Looking at the average temperature in Lihue, Hawaii, the coldest average is 65 degrees and the warmest average is 85 degrees. That’s a great range to escape to anytime of the year. Lihue is also the place where you begin your escape, as that is the main airport for the island. Direct flights are available from LAX during the summer (other cities like San Francisco and Denver have flights as the winter season approaches) but wherever you fly from (for example O’Hare) you’ll be paying about $1,000 to get to Lihue any time from summer well into fall and winter.
Going to Kauai is definitely all about the outdoors and the natural sights. They may even look familiar as blockbuster films like “Jurassic Park,” “Raiders of the Lost Ark,” “Tropic Thunder” and “King Kong” were all filmed on Kauai.
After jumping off the plane, ready for adventure, the first sight on your list should be 23 miles down highway 50 and ten more miles on highway 550 to get to Waimea Canyon State Park. Known as “The Grand Canyon of the Pacific” (though having been to the Grand Canyon, it was nowhere near this green) you can take the very easy Iliau Nature Loop to explore the canyon rim or the difficult Kukui Trail that takes you 2,000 feet down into the canyon, which unfortunately means 2,000 feet back up.
If you take the 550 until the road ends, you will end up in Koke’e State Park. Instead of just two trails, this park offers 19 different trails of varying difficulties to allow you to explore and see all the different native plants and animals. To figure out which trail, visit the Koke’e Natural History Museum in the park, and it will also help you to figure out what flora and fauna you see on the trails.
As the crow flies, the distance from Koke’e State Park to Kilauea Point National Wildlife Refuge is not far, unfortunately the road does not travel that way, so to get to the North Shore, you have to drive back around to Lihue and then take the 56 to Kilauea, but it is only 64 miles total. The refuge is a popular place to see boobies, because it is a bird sanctuary and home to albatrosses, shearwaters as well as the red-footed boobies. It is also home to the Kilauea Lighthouse, a vantage point that has great scenic views.
However, if you really want to see cool views of the Kauai, you’re going to have to get off the island and onto a boat tour to see the part of the island where the roads don’t travel. Looking at the pictures on the home page of Captain Andy’s Sailing Adventures with sightseeing and snorkeling for five hours means that you have found a great way to spend a day for S139.00 each.
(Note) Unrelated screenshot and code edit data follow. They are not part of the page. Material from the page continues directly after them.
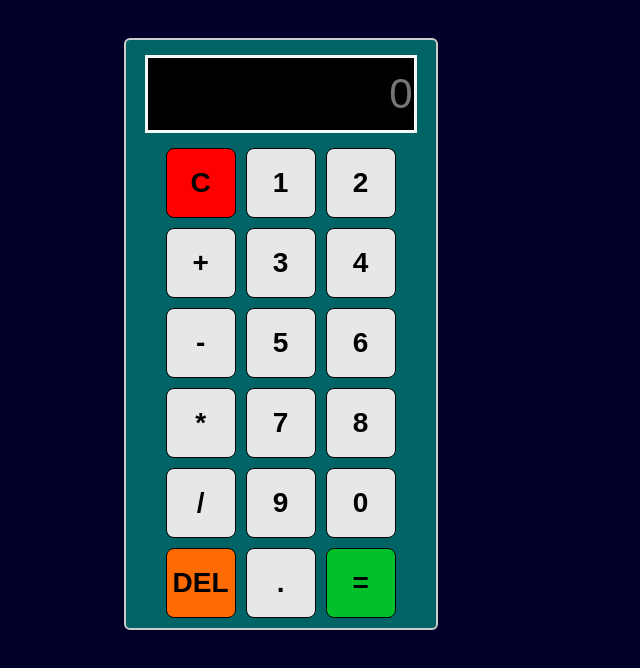
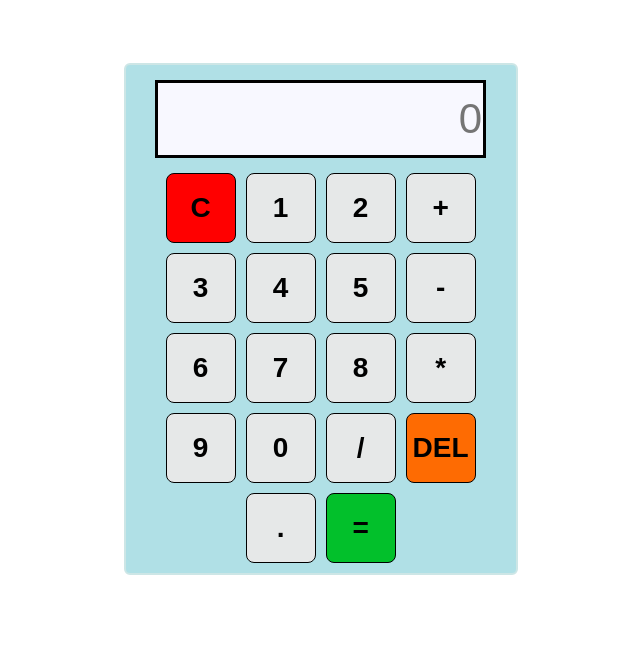
Before and after one commit to divyamaheswari7/MainFlow-Task5, a plain HTML site: page index.html in a window 1280 px wide. Shown: the whole page, without its empty margins (390-1030 px from the left). Drawn offline with Linux system fonts and the light colour scheme.

Commit message:
index.html

```diff
--- a/index.html
+++ b/index.html
@@ -6,21 +6,21 @@
 
     <style>
       #calculator {
-        border: 2px solid rgb(205, 204, 204);
+        border: 2px solid rgb(205, 230, 230);
         border-radius: 6px;
-        width: 300px;
+        width: 380px;
         text-align: center;
-        margin: 3% 40%;
-        background-color: rgb(0, 100, 102);
+        margin: 5% 40%;
+        background-color: powderblue;
         padding: 5px;
       }
       #display {
         margin: 10px;
-        width: 88%;
+        width: 85%;
         border: 3px solid;
         height: 70px;
-        background-color: black;
-        color: rgb(246, 248, 246);
+        background-color: ghostwhite;
+        color: black;
         font-size: 42px;
         text-align: right;
         padding: 1px;
@@ -47,7 +47,7 @@
       }
 
       body {
-        background-color: rgb(0, 0, 41);
+        background-color: white;
       }
     </style>
   </head>
@@ -92,28 +92,22 @@
           4
         </button>
         <button
+          onclick="currentDisplay = currentDisplay + '5';
+            document.querySelector('#display').value = currentDisplay;"
+        >
+          5
+        </button>
+        <button
           onclick="currentDisplay = currentDisplay + '-';
             document.querySelector('#display').value = currentDisplay;"
         >
           -
         </button>
         <button
-          onclick="currentDisplay = currentDisplay + '5';
-            document.querySelector('#display').value = currentDisplay;"
-        >
-          5
-        </button>
-        <button
           onclick="currentDisplay = currentDisplay + '6';
             document.querySelector('#display').value = currentDisplay;"
         >
           6
-        </button>
-        <button
-          onclick="currentDisplay = currentDisplay + '*';
-            document.querySelector('#display').value = currentDisplay;"
-        >
-          *
         </button>
         <button
           onclick="currentDisplay = currentDisplay + '7';
@@ -128,10 +122,10 @@
           8
         </button>
         <button
-          onclick="currentDisplay = currentDisplay + '/';
+          onclick="currentDisplay = currentDisplay + '*';
             document.querySelector('#display').value = currentDisplay;"
         >
-          /
+          *
         </button>
         <button
           onclick="currentDisplay = currentDisplay + '9';
@@ -144,6 +138,12 @@
             document.querySelector('#display').value = currentDisplay;"
         >
           0
+        </button>
+        <button
+          onclick="currentDisplay = currentDisplay + '/';
+            document.querySelector('#display').value = currentDisplay;"
+        >
+          /
         </button>
 
         <button style="background-color: rgb(254, 107, 2);" onclick="deleteLast()">DEL</button>
```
After all the hiking and snorkeling, it might be good just to spend the day at Poipu Beach, one of the top beaches in the nation. Here you can just kick back and concern yourself with when you are going to dip your feet in the water. Well, at least until you have to concern yourself with the unfortunate task of returning to the airport to go home.
About Jason McClain Jason is an aspiring novelist, which means there is a lot of time to put off writing and watch baseball or go fly-fishing, hiking and traveling. By "a lot of time", Jason means "procrastination."